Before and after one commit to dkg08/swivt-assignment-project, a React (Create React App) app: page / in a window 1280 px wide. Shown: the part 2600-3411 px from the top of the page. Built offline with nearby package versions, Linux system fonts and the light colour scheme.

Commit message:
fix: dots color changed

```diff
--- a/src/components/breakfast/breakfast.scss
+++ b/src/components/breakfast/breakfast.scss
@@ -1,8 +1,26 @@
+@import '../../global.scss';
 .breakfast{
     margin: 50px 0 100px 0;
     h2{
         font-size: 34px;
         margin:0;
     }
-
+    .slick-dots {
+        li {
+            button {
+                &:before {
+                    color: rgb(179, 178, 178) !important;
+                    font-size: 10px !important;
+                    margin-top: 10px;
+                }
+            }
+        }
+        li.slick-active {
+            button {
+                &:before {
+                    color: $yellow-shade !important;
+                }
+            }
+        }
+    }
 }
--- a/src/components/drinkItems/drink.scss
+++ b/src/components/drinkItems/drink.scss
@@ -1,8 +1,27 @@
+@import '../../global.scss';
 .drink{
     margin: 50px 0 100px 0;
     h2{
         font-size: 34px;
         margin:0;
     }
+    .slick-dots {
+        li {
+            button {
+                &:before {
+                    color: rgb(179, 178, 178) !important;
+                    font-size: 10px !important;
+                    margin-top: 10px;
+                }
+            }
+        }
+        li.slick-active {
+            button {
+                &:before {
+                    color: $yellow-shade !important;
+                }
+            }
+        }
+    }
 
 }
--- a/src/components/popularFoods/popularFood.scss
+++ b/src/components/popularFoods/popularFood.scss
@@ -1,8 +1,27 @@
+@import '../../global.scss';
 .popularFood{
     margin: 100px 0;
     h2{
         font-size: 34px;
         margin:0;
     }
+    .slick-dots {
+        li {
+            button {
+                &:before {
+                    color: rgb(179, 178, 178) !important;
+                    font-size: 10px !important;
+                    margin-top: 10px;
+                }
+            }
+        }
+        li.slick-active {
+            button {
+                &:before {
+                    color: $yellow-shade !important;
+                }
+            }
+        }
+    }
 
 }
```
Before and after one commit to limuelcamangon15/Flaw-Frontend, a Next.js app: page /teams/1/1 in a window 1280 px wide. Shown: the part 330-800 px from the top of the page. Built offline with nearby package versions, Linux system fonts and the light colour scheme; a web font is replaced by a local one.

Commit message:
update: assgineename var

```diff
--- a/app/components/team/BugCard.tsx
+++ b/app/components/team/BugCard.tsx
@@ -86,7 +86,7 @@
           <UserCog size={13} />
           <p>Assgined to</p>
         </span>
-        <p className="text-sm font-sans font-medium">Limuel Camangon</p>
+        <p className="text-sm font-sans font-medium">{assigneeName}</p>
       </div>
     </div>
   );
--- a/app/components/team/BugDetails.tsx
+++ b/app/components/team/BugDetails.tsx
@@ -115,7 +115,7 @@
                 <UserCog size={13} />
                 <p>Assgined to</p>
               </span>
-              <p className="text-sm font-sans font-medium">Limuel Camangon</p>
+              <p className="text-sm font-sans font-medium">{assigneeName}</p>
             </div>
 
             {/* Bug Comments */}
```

◆ **Problem statement**:
Every record above needs to be repeated word for word.

◆ **Response area**:
Before and after one commit to dkg08/swivt-assignment-project, a React (Create React App) app: page / in a window 1280 px wide. Shown: the part 2600-3411 px from the top of the page. Built offline with nearby package versions, Linux system fonts and the light colour scheme.

Commit message:
fix: dots color changed

```diff
--- a/src/components/breakfast/breakfast.scss
+++ b/src/components/breakfast/breakfast.scss
@@ -1,8 +1,26 @@
+@import '../../global.scss';
 .breakfast{
     margin: 50px 0 100px 0;
     h2{
         font-size: 34px;
         margin:0;
     }
-
+    .slick-dots {
+        li {
+            button {
+                &:before {
+                    color: rgb(179, 178, 178) !important;
+                    font-size: 10px !important;
+                    margin-top: 10px;
+                }
+            }
+        }
+        li.slick-active {
+            button {
+                &:before {
+                    color: $yellow-shade !important;
+                }
+            }
+        }
+    }
 }
--- a/src/components/drinkItems/drink.scss
+++ b/src/components/drinkItems/drink.scss
@@ -1,8 +1,27 @@
+@import '../../global.scss';
 .drink{
     margin: 50px 0 100px 0;
     h2{
         font-size: 34px;
         margin:0;
     }
+    .slick-dots {
+        li {
+            button {
+                &:before {
+                    color: rgb(179, 178, 178) !important;
+                    font-size: 10px !important;
+                    margin-top: 10px;
+                }
+            }
+        }
+        li.slick-active {
+            button {
+                &:before {
+                    color: $yellow-shade !important;
+                }
+            }
+        }
+    }
 
 }
--- a/src/components/popularFoods/popularFood.scss
+++ b/src/components/popularFoods/popularFood.scss
@@ -1,8 +1,27 @@
+@import '../../global.scss';
 .popularFood{
     margin: 100px 0;
     h2{
         font-size: 34px;
         margin:0;
     }
+    .slick-dots {
+        li {
+            button {
+                &:before {
+                    color: rgb(179, 178, 178) !important;
+                    font-size: 10px !important;
+                    margin-top: 10px;
+                }
+            }
+        }
+        li.slick-active {
+            button {
+                &:before {
+                    color: $yellow-shade !important;
+                }
+            }
+        }
+    }
 
 }
```
Before and after one commit to limuelcamangon15/Flaw-Frontend, a Next.js app: page /teams/1/1 in a window 1280 px wide. Shown: the part 330-800 px from the top of the page. Built offline with nearby package versions, Linux system fonts and the light colour scheme; a web font is replaced by a local one.

Commit message:
update: assgineename var

```diff
--- a/app/components/team/BugCard.tsx
+++ b/app/components/team/BugCard.tsx
@@ -86,7 +86,7 @@
           <UserCog size={13} />
           <p>Assgined to</p>
         </span>
-        <p className="text-sm font-sans font-medium">Limuel Camangon</p>
+        <p className="text-sm font-sans font-medium">{assigneeName}</p>
       </div>
     </div>
   );
--- a/app/components/team/BugDetails.tsx
+++ b/app/components/team/BugDetails.tsx
@@ -115,7 +115,7 @@
                 <UserCog size={13} />
                 <p>Assgined to</p>
               </span>
-              <p className="text-sm font-sans font-medium">Limuel Camangon</p>
+              <p className="text-sm font-sans font-medium">{assigneeName}</p>
             </div>
 
             {/* Bug Comments */}
```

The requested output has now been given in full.